Jacob Zuma has been found not guilty of rape.
- Zuma poised for a comeback
- Outcome a setback for women, say activists
- Daughter’s testimony saves the day
- President Mbeki, political parties accept verdict
- Supporters celebrate as Zuma is acquitted
- 1000 celebrate with him at his Forest Town home
- Acquittal doesn’t mean the battle is over yet
- Drama of the Zuma camp versus the Mbeki camp has not been fully played out
So read the headlines.
And the editorial and op-ed pages:
- Judge did a fine job in Zuma trial
- Not guilty, but not fit to lead
No, he wasn’t guilty of rape. But he was guilty of adultery.
I’ve skipped reading most of the press reporting of the trial, which has often meant starting the newspaper on page 5. The bits I did see didn’t seem very edifying.
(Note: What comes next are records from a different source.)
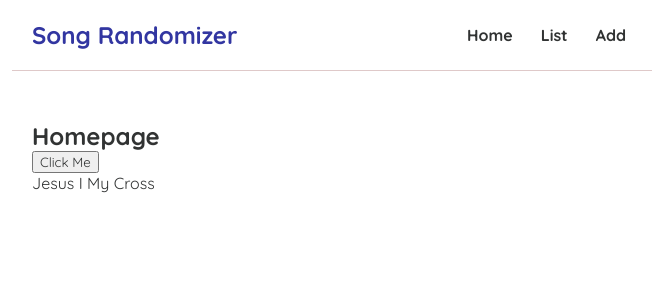
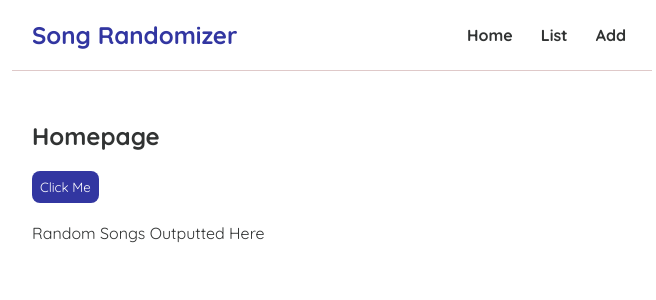
Before and after one commit to Salvador318Alvarez/Random-Song-Generator, a React (Create React App) app: page / in a window 1280 px wide. Shown: the top 300 px of the page, without its empty margins (308-964 px from the left). Built offline with nearby package versions, Linux system fonts and the light colour scheme.

Commit message:
added random song with hook

```diff
--- a/src/App.js
+++ b/src/App.js
@@ -4,12 +4,10 @@ import Home from "./Home";
 function App() {
   return (
     <div>
-      <body>
         <Navbar />
         <div className="content">
           <Home/>
         </div>
-      </body>
     </div>
   );
 }
--- a/src/Home.js
+++ b/src/Home.js
@@ -1,9 +1,23 @@
+import { useState } from 'react';
+
 const Home = () => {
+    const songs =
+            ["Jesus I My Cross Have Taken",
+            "Glory to His Name",
+            "Jesus Paid It All",
+            "The Way of the Cross",
+            "When I Survey",
+            "Beneath the Cross",
+            "I Gave My Life for Thee",
+            "At Calvary",
+            "Isn't the Love of Jesus",
+            "Peace, Peace"];
+    // let song = "Jesus I My Cross";
 
-    let song = "Jesus I My Cross";
+    const [song, setSong] = useState('Random Songs Outputted Here');
 
     const handleClick = () => {
-        song = "Glory to His Name";
+        setSong(songs[Math.floor(Math.random()*10)]);
         console.log(song);
     }
 
--- a/src/index.css
+++ b/src/index.css
@@ -39,3 +39,13 @@
   margin: 30px auto;
   padding: 20px;
 }
+
+button {
+  background: rgb(50, 54, 161);
+  color: #fff;
+  border: 0;
+  padding: 8px;
+  border-radius: 8px;
+  margin: 20px auto;
+  cursor: pointer;
+}
```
When the accusation first appeared, it seemed like a put-up job, coming soon after the decision to prosecute him as a spin-off of the Shaik trial.
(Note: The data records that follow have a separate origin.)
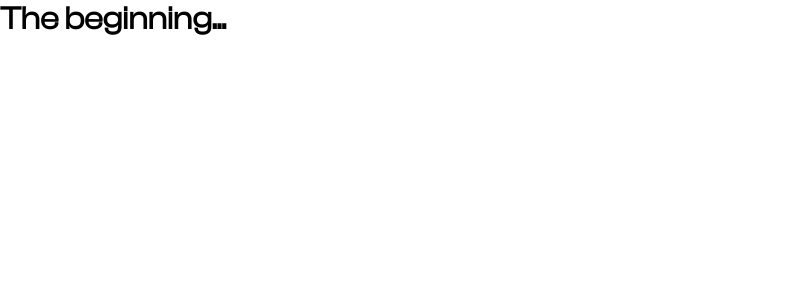
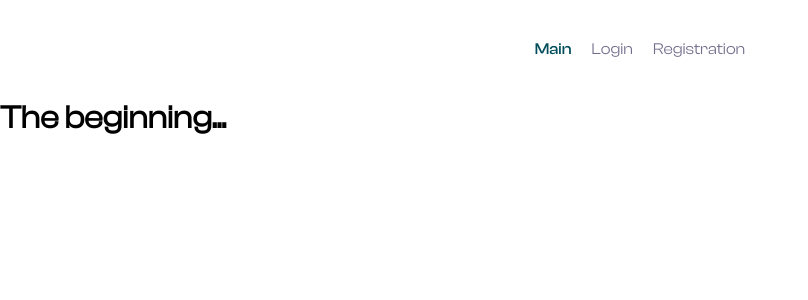
Before and after one commit to HNY-Badger/ecommerce-app, a React app: page / in a window 1280 px wide. Shown: the top 300 px of the page, without its empty margins (0-808 px from the left). Built offline with nearby package versions, Linux system fonts and the light colour scheme.

Commit message:
feat: add Header component

```diff
--- a/src/App.tsx
+++ b/src/App.tsx
@@ -1,10 +1,11 @@
 import React from 'react';
 import { BrowserRouter, Route, Routes } from 'react-router-dom';
+import Header from './components/Header/Header';
 
 export default function App() {
   return (
     <BrowserRouter>
-      {/* <Header /> */}
+      <Header />
       <Routes>
         <Route path="/" element={<h1>The beginning...</h1>} />
       </Routes>
--- /dev/null
+++ b/src/components/Header/Header.module.css
@@ -0,0 +1,23 @@
+.header {
+  max-width: 1440px;
+  margin: 0 auto;
+  padding: 40px;
+}
+
+.nav {
+  display: flex;
+  justify-content: center;
+  gap: 20px;
+  margin: 0 auto;
+}
+
+.link {
+  text-decoration: none;
+  color: var(--link-color);
+  cursor: pointer;
+}
+
+:global(.active) {
+  font-family: 'Clash Display Medium';
+  color: var(--dark-primary);
+}
--- /dev/null
+++ b/src/components/Header/Header.tsx
@@ -0,0 +1,23 @@
+import React from 'react';
+import { NavLink } from 'react-router-dom';
+import * as style from './Header.module.css';
+
+function Header() {
+  return (
+    <header className={style.header}>
+      <nav className={style.nav}>
+        <NavLink to="." end className={style.link}>
+          Main
+        </NavLink>
+        <NavLink to="login" className={style.link}>
+          Login
+        </NavLink>
+        <NavLink to="registration" className={style.link}>
+          Registration
+        </NavLink>
+      </nav>
+    </header>
+  );
+}
+
+export default Header;
--- a/src/index.css
+++ b/src/index.css
@@ -28,6 +28,7 @@
   --border-dark: #cac6da;
   --error: #bc3333;
   --white: #ffffff;
+  --link-color: #726e8d;
 }
 
 * {
```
So he wasn’t guilty of rape. But neither was Profumo, who died recently. Neither was John Prescott, whose behaviour was similar, and led to similar consequences. Should Prescott and Profumo have been reinstated since they were not found guilty of rape?
Zuma was guilty of adultery, but Jesus said of a woman caught in adultery, “Let him who is without sin cast the first stone.”
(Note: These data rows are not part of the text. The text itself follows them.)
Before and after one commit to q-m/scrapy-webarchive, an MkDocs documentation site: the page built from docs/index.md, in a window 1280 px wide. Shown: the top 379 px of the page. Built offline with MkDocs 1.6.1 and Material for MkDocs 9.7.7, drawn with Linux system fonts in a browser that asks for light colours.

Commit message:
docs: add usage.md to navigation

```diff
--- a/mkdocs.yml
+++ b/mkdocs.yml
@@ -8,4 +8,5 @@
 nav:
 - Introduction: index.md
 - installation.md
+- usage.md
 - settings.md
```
Many still condemn Zuma, even though he was found not guilty of rape. But how many people can truthfully claim to be absolutely blameless of any sexual misconduct?
Judge Willem van der Merwe confined his moralising to a Kiplingesque comment, “If you can control your body and your sexual urges, then you’re a man, my son.”
But it might be worth going back a bit earlier in Kipling’s poem, “If you can keep your head when all about you are losing theirs and blaming it on you…”
The fact is that we live in a society in which controlling sexual urges is, with a few exceptions, seen as unfashionable, and many seem to argue that it is cruel even to think such a thing. Among the exceptions are those who say that the outcome is a “setback for women”. This seems tantamount to saying that any woman who makes false accusations should be believed.
We live in a society in which sexual morality has become increasingly contradictory, with increasinly harsh penalties demanded for an ever-narrowing range of offences. If you can control your sexual urges when all about you are losing all control, and urge that you do too… you’ll be a freak.
And Jacob Zuma headed up the Moral Regeneration Movement. So what is moral regeneration? Committing adultery and saying that that’s cool, as long as it’s consensual and you have a shower afterwards to prevent Aids?
We may not all be able to control our sexual urges all the time. But the biggest failure is not having a sense of failure when we do fail to control them. Moral regeneration surely starts with repentance — confessing our failure and recognising that it is a failure.